# Assignment:
Work through the data line by line, gathering every line that has the word "size".

# Records provided:
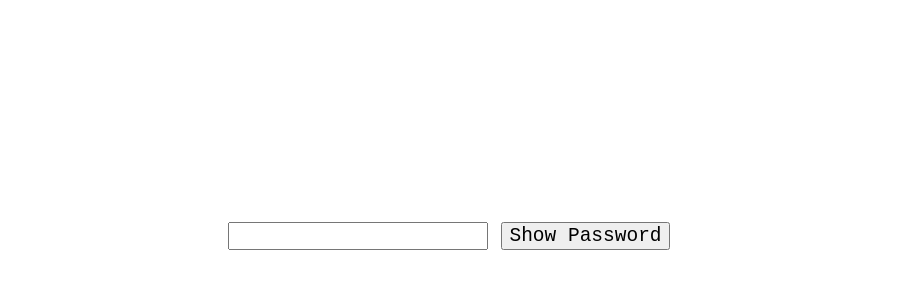
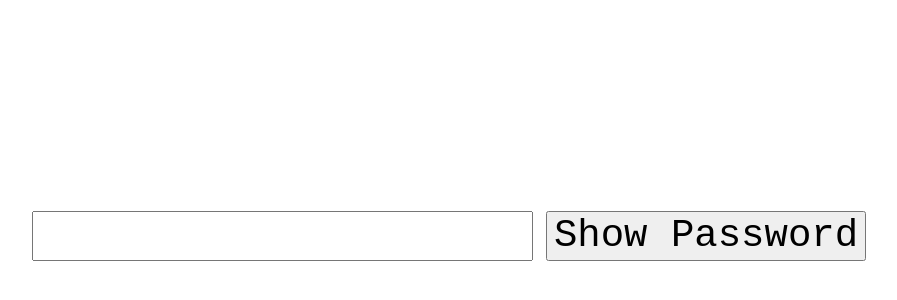
Before and after one commit to DominiqueCzok/PasswordToggle, a plain HTML site: page index.html in a window 1280 px wide. Shown: the part 164-464 px from the top of the page, without its empty margins (191-1088 px from the left). Drawn offline with Linux system fonts and the light colour scheme.

Commit message:
git commit

```diff
--- a/style.css
+++ b/style.css
@@ -18,33 +18,10 @@ body {
 
 button,
 input {
-  font-size: 1.5rem;
+  font-size: 3rem;
   font-family: monospace, sans-serif;
 }
 
 .password {
   margin-right: 1rem;
 }
-
-/* <style>
-
-    body {
-        margin: 0;
-        height: 100%;
-        justify-content: center;
-        align-items: center;
-    }
-
-    .password {
-        margin: auto;
-        font-size: 2rem;
-        font-family: monospace;
-    }
-
-    .toggle-button {
-        margin: auto;
-        font-family: monospace;
-        font-size: 2rem;
-    }
-
-    </style>
```
Also changed, not shown: index.html (+0 -1 lines).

# Task output:
-  font-size: 1.5rem;
+  font-size: 3rem;
-        font-size: 2rem;
-        font-size: 2rem;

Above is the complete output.